Before-and-after page screenshots
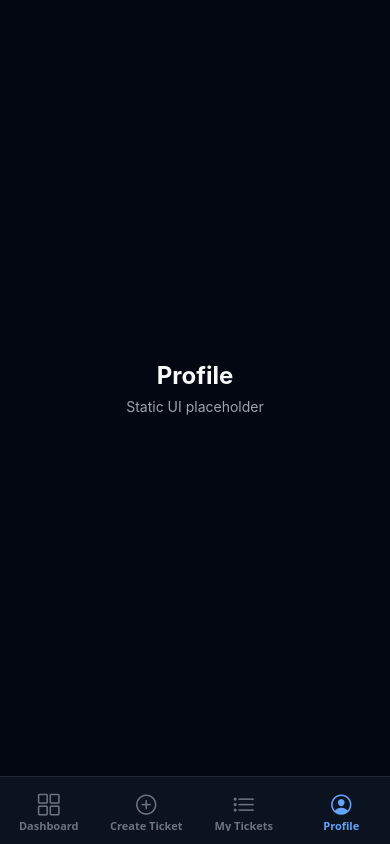
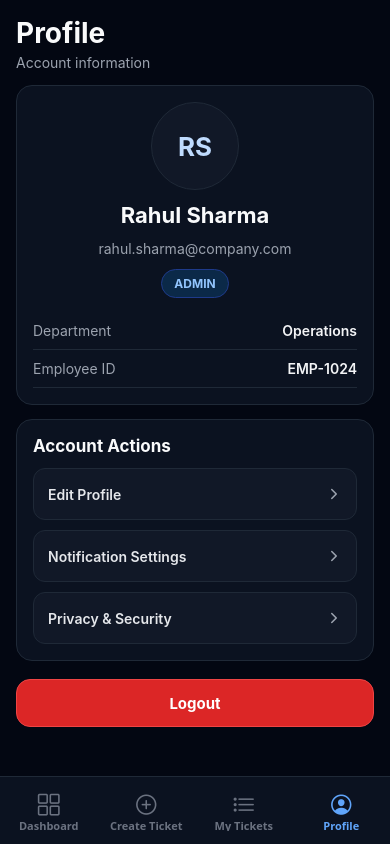
Before and after one commit to Himanshu6868/ecms_native_app, a React Native app: screen /Profile in a window 390 px wide. Built offline with nearby package versions, Linux system fonts and the light colour scheme.

Commit message:
Add profile UI screen with logout reset flow

```diff
--- a/App.tsx
+++ b/App.tsx
@@ -1,9 +1,19 @@
 import React from 'react';
-import { NavigationContainer, DarkTheme } from '@react-navigation/native';
+import { DarkTheme, NavigationContainer } from '@react-navigation/native';
+import { createNativeStackNavigator } from '@react-navigation/native-stack';
 import { StatusBar } from 'expo-status-bar';
 import { SafeAreaProvider } from 'react-native-safe-area-context';
 
 import TabNavigator from './src/navigation/TabNavigator';
+import LoginScreen from './src/screens/LoginScreen';
+
+export type RootStackParamList = {
+  Login: undefined;
+  Dashboard: undefined;
+  Profile: undefined;
+};
+
+const Stack = createNativeStackNavigator<RootStackParamList>();
 
 const appTheme = {
   ...DarkTheme,
@@ -20,7 +30,16 @@ const App = (): React.JSX.Element => {
     <SafeAreaProvider>
       <NavigationContainer theme={appTheme}>
         <StatusBar style="light" />
-        <TabNavigator />
+        <Stack.Navigator
+          initialRouteName="Dashboard"
+          screenOptions={{
+            headerShown: false,
+            contentStyle: { backgroundColor: '#030712' },
+          }}
+        >
+          <Stack.Screen name="Login" component={LoginScreen} />
+          <Stack.Screen name="Dashboard" component={TabNavigator} />
+        </Stack.Navigator>
       </NavigationContainer>
     </SafeAreaProvider>
   );
--- /dev/null
+++ b/src/components/ActionItem.tsx
@@ -0,0 +1,47 @@
+import React from 'react';
+import { Pressable, StyleSheet, Text, View } from 'react-native';
+import { Ionicons } from '@expo/vector-icons';
+
+type ActionItemProps = {
+  title: string;
+  onPress?: () => void;
+};
+
+const ActionItem = ({ title, onPress }: ActionItemProps): React.JSX.Element => {
+  return (
+    <Pressable onPress={onPress} style={({ pressed }) => [styles.item, pressed && styles.pressed]}>
+      <Text style={styles.title}>{title}</Text>
+      <View style={styles.iconWrap}>
+        <Ionicons name="chevron-forward" size={16} color="#9CA3AF" />
+      </View>
+    </Pressable>
+  );
+};
+
+const styles = StyleSheet.create({
+  item: {
+    minHeight: 52,
+    borderRadius: 12,
+    borderWidth: 1,
+    borderColor: '#1F2937',
+    backgroundColor: '#111827',
+    paddingHorizontal: 14,
+    flexDirection: 'row',
+    alignItems: 'center',
+    justifyContent: 'space-between',
+  },
+  pressed: {
+    opacity: 0.8,
+  },
+  title: {
+    color: '#E5E7EB',
+    fontSize: 14,
+    fontWeight: '600',
+  },
+  iconWrap: {
+    width: 24,
+    alignItems: 'flex-end',
+  },
+});
+
+export default ActionItem;
--- a/src/components/Button.tsx
+++ b/src/components/Button.tsx
@@ -1,7 +1,7 @@
 import React from 'react';
 import { Pressable, StyleSheet, Text, ViewStyle } from 'react-native';
 
-type ButtonVariant = 'primary' | 'secondary';
+type ButtonVariant = 'primary' | 'secondary' | 'danger';
 
 type ButtonProps = {
   title: string;
@@ -16,12 +16,23 @@ const Button = ({ title, onPress, variant = 'primary', style }: ButtonProps): Re
       onPress={onPress}
       style={({ pressed }) => [
         styles.base,
-        variant === 'primary' ? styles.primary : styles.secondary,
+        variant === 'primary' && styles.primary,
+        variant === 'secondary' && styles.secondary,
+        variant === 'danger' && styles.danger,
         pressed && styles.pressed,
         style,
       ]}
     >
-      <Text style={[styles.label, variant === 'primary' ? styles.primaryLabel : styles.secondaryLabel]}>{title}</Text>
+      <Text
+        style={[
+          styles.label,
+          variant === 'primary' && styles.primaryLabel,
+          variant === 'secondary' && styles.secondaryLabel,
+          variant === 'danger' && styles.dangerLabel,
+        ]}
+      >
+        {title}
+      </Text>
     </Pressable>
   );
 };
@@ -43,12 +54,16 @@ const styles = StyleSheet.create({
     backgroundColor: '#111827',
     borderColor: '#374151',
   },
+  danger: {
+    backgroundColor: '#DC2626',
+    borderColor: '#EF4444',
+  },
   pressed: {
     opacity: 0.8,
   },
   label: {
     fontSize: 15,
-    fontWeight: '600',
+    fontWeight: '700',
   },
   primaryLabel: {
     color: '#FFFFFF',
@@ -56,6 +71,9 @@ const styles = StyleSheet.create({
   secondaryLabel: {
     color: '#E5E7EB',
   },
+  dangerLabel: {
+    color: '#FFFFFF',
+  },
 });
 
 export default Button;
--- /dev/null
+++ b/src/components/InfoRow.tsx
@@ -0,0 +1,40 @@
+import React from 'react';
+import { StyleSheet, Text, View } from 'react-native';
+
+type InfoRowProps = {
+  label: string;
+  value: string;
+};
+
+const InfoRow = ({ label, value }: InfoRowProps): React.JSX.Element => {
+  return (
+    <View style={styles.row}>
+      <Text style={styles.label}>{label}</Text>
+      <Text style={styles.value}>{value}</Text>
+    </View>
+  );
+};
+
+const styles = StyleSheet.create({
+  row: {
+    flexDirection: 'row',
+    justifyContent: 'space-between',
+    alignItems: 'center',
+    paddingVertical: 10,
+    borderBottomColor: '#1F2937',
+    borderBottomWidth: 1,
+  },
+  label: {
+    color: '#9CA3AF',
+    fontSize: 14,
+  },
+  value: {
+    color: '#F3F4F6',
+    fontSize: 14,
+    fontWeight: '600',
+    flexShrink: 1,
+    textAlign: 'right',
+  },
+});
+
+export default InfoRow;
--- a/src/navigation/TabNavigator.tsx
+++ b/src/navigation/TabNavigator.tsx
@@ -1,22 +1,20 @@
 import React from 'react';
-import { StyleSheet, Text, View } from 'react-native';
 import { Ionicons } from '@expo/vector-icons';
 import { createBottomTabNavigator } from '@react-navigation/bottom-tabs';
 
 import DashboardScreen from '../screens/DashboardScreen';
+import ProfileScreen from '../screens/ProfileScreen';
 import TicketCreationScreen from '../screens/TicketCreationScreen';
 import MyTicketsScreen from '../screens/MyTicketsScreen';
 
-const Tab = createBottomTabNavigator();
+type AppTabParamList = {
+  Dashboard: undefined;
+  'Create Ticket': undefined;
+  'My Tickets': undefined;
+  Profile: undefined;
+};
 
-const PlaceholderScreen = ({ label }: { label: string }): React.JSX.Element => {
-  return (
-    <View style={styles.placeholderContainer}>
-      <Text style={styles.placeholderTitle}>{label}</Text>
-      <Text style={styles.placeholderCaption}>Static UI placeholder</Text>
-    </View>
-  );
-};
+const Tab = createBottomTabNavigator<AppTabParamList>();
 
 const TabNavigator = (): React.JSX.Element => {
   return (
@@ -24,13 +22,25 @@ const TabNavigator = (): React.JSX.Element => {
       initialRouteName="Dashboard"
       screenOptions={({ route }) => ({
         headerShown: false,
-        tabBarStyle: styles.tabBar,
+        tabBarStyle: {
+          backgroundColor: '#0B1220',
+          borderTopColor: '#1F2937',
+          borderTopWidth: 1,
+          height: 68,
+          paddingBottom: 8,
+          paddingTop: 8,
+        },
         tabBarActiveTintColor: '#60A5FA',
         tabBarInactiveTintColor: '#6B7280',
-        tabBarLabelStyle: styles.tabLabel,
-        sceneStyle: styles.scene,
+        tabBarLabelStyle: {
+          fontSize: 11,
+          fontWeight: '600',
+        },
+        sceneStyle: {
+          backgroundColor: '#030712',
+        },
         tabBarIcon: ({ color, size }) => {
-          const iconMap: Record<string, keyof typeof Ionicons.glyphMap> = {
+          const iconMap: Record<keyof AppTabParamList, keyof typeof Ionicons.glyphMap> = {
             Dashboard: 'grid-outline',
             'Create Ticket': 'add-circle-outline',
             'My Tickets': 'list-outline',
@@ -44,44 +54,9 @@ const TabNavigator = (): React.JSX.Element => {
       <Tab.Screen name="Dashboard" component={DashboardScreen} />
       <Tab.Screen name="Create Ticket" component={TicketCreationScreen} />
       <Tab.Screen name="My Tickets" component={MyTicketsScreen} />
-      <Tab.Screen name="Profile">{() => <PlaceholderScreen label="Profile" />}</Tab.Screen>
+      <Tab.Screen name="Profile" component={ProfileScreen} />
     </Tab.Navigator>
   );
 };
 
-const styles = StyleSheet.create({
-  scene: {
-    backgroundColor: '#030712',
-  },
-  tabBar: {
-    backgroundColor: '#0B1220',
-    borderTopColor: '#1F2937',
-    borderTopWidth: 1,
-    height: 68,
-    paddingBottom: 8,
-    paddingTop: 8,
-  },
-  tabLabel: {
-    fontSize: 11,
-    fontWeight: '600',
-  },
-  placeholderContainer: {
-    flex: 1,
-    justifyContent: 'center',
-    alignItems: 'center',
-    backgroundColor: '#030712',
-    padding: 20,
-  },
-  placeholderTitle: {
-    color: '#F9FAFB',
-    fontSize: 24,
-    fontWeight: '700',
-    marginBottom: 8,
-  },
-  placeholderCaption: {
-    color: '#9CA3AF',
-    fontSize: 14,
-  },
-});
-
 export default TabNavigator;
--- /dev/null
+++ b/src/screens/LoginScreen.tsx
@@ -0,0 +1,51 @@
+import React from 'react';
+import { StyleSheet, Text, View } from 'react-native';
+import { useNavigation } from '@react-navigation/native';
+import type { NativeStackNavigationProp } from '@react-navigation/native-stack';
+
+import type { RootStackParamList } from '../../App';
+import Button from '../components/Button';
+
+type LoginNavigationProp = NativeStackNavigationProp<RootStackParamList, 'Login'>;
+
+const LoginScreen = (): React.JSX.Element => {
+  const navigation = useNavigation<LoginNavigationProp>();
+
+  return (
+    <View style={styles.screen}>
+      <View style={styles.card}>
+        <Text style={styles.title}>Login</Text>
+        <Text style={styles.subtitle}>Static login screen for navigation flow.</Text>
+        <Button title="Enter Dashboard" onPress={() => navigation.navigate('Dashboard')} />
+      </View>
+    </View>
+  );
+};
+
+const styles = StyleSheet.create({
+  screen: {
+    flex: 1,
+    justifyContent: 'center',
+    padding: 20,
+    backgroundColor: '#030712',
+  },
+  card: {
+    backgroundColor: '#0B1220',
+    borderColor: '#1F2937',
+    borderWidth: 1,
+    borderRadius: 16,
+    padding: 20,
+    gap: 14,
+  },
+  title: {
+    color: '#F9FAFB',
+    fontSize: 28,
+    fontWeight: '700',
+  },
+  subtitle: {
+    color: '#9CA3AF',
+    fontSize: 14,
+  },
+});
+
+export default LoginScreen;
--- /dev/null
+++ b/src/screens/ProfileScreen.tsx
@@ -0,0 +1,170 @@
+import React, { useState } from 'react';
+import { ScrollView, StyleSheet, Text, View } from 'react-native';
+import { useNavigation } from '@react-navigation/native';
+import type { NativeStackNavigationProp } from '@react-navigation/native-stack';
+
+import type { RootStackParamList } from '../../App';
+import ActionItem from '../components/ActionItem';
+import Button from '../components/Button';
+import InfoRow from '../components/InfoRow';
+
+type ProfileNavigationProp = NativeStackNavigationProp<RootStackParamList>;
+
+type UserProfile = {
+  name: string;
+  email: string;
+  role: string;
+  department: string;
+  employeeId: string;
+};
+
+const ProfileScreen = (): React.JSX.Element => {
+  const navigation = useNavigation<ProfileNavigationProp>();
+  const [user] = useState<UserProfile>({
+    name: 'Rahul Sharma',
+    email: 'rahul.sharma@company.com',
+    role: 'ADMIN',
+    department: 'Operations',
+    employeeId: 'EMP-1024',
+  });
+
+  const handleLogout = () => {
+    navigation.reset({
+      index: 0,
+      routes: [{ name: 'Login' }],
+    });
+  };
+
+  return (
+    <ScrollView style={styles.screen} contentContainerStyle={styles.content} showsVerticalScrollIndicator={false}>
+      <View style={styles.header}>
+        <Text style={styles.title}>Profile</Text>
+        <Text style={styles.subtitle}>Account information</Text>
+      </View>
+
+      <View style={styles.card}>
+        <View style={styles.avatar}>
+          <Text style={styles.avatarText}>RS</Text>
+        </View>
+
+        <Text style={styles.name}>{user.name}</Text>
+        <Text style={styles.email}>{user.email}</Text>
+
+        <View style={styles.roleBadge}>
+          <Text style={styles.roleText}>{user.role}</Text>
+        </View>
+
+        <View style={styles.infoSection}>
+          <InfoRow label="Department" value={user.department} />
+          <InfoRow label="Employee ID" value={user.employeeId} />
+        </View>
+      </View>
+
+      <View style={styles.card}>
+        <Text style={styles.sectionTitle}>Account Actions</Text>
+        <View style={styles.actionsWrap}>
+          <ActionItem title="Edit Profile" />
+          <ActionItem title="Notification Settings" />
+          <ActionItem title="Privacy & Security" />
+        </View>
+      </View>
+
+      <View style={styles.logoutSection}>
+        <Button title="Logout" variant="danger" onPress={handleLogout} style={styles.logoutButton} />
+      </View>
+    </ScrollView>
+  );
+};
+
+const styles = StyleSheet.create({
+  screen: {
+    flex: 1,
+    backgroundColor: '#030712',
+  },
+  content: {
+    padding: 16,
+    paddingBottom: 28,
+    gap: 14,
+  },
+  header: {
+    gap: 4,
+  },
+  title: {
+    color: '#F9FAFB',
+    fontSize: 28,
+    fontWeight: '700',
+  },
+  subtitle: {
+    color: '#9CA3AF',
+    fontSize: 14,
+  },
+  card: {
+    borderRadius: 16,
+    borderWidth: 1,
+    borderColor: '#1F2937',
+    backgroundColor: '#0B1220',
+    padding: 16,
+    gap: 12,
+  },
+  avatar: {
+    width: 88,
+    height: 88,
+    borderRadius: 44,
+    borderWidth: 1,
+    borderColor: '#1F2937',
+    backgroundColor: '#111827',
+    alignSelf: 'center',
+    justifyContent: 'center',
+    alignItems: 'center',
+  },
+  avatarText: {
+    color: '#BFDBFE',
+    fontSize: 26,
+    fontWeight: '700',
+  },
+  name: {
+    color: '#F9FAFB',
+    fontSize: 22,
+    fontWeight: '700',
+    textAlign: 'center',
+  },
+  email: {
+    color: '#9CA3AF',
+    fontSize: 14,
+    textAlign: 'center',
+  },
+  roleBadge: {
+    alignSelf: 'center',
+    backgroundColor: '#0B2948',
+    borderWidth: 1,
+    borderColor: '#1E3A8A',
+    borderRadius: 999,
+    paddingVertical: 6,
+    paddingHorizontal: 12,
+  },
+  roleText: {
+    color: '#93C5FD',
+    fontSize: 12,
+    fontWeight: '700',
+  },
+  infoSection: {
+    marginTop: 2,
+  },
+  sectionTitle: {
+    color: '#F9FAFB',
+    fontSize: 17,
+    fontWeight: '700',
+  },
+  actionsWrap: {
+    gap: 10,
+  },
+  logoutSection: {
+    marginTop: 4,
+  },
+  logoutButton: {
+    width: '100%',
+    borderRadius: 14,
+  },
+});
+
+export default ProfileScreen;
```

:: Task to carry out ::
Find the word "RootStackParamList" in the entries, and copy every line it shows up in.

:: Solution ::
+export type RootStackParamList = {
+const Stack = createNativeStackNavigator<RootStackParamList>();
+import type { RootStackParamList } from '../../App';
+type LoginNavigationProp = NativeStackNavigationProp<RootStackParamList, 'Login'>;
+import type { RootStackParamList } from '../../App';
+type ProfileNavigationProp = NativeStackNavigationProp<RootStackParamList>;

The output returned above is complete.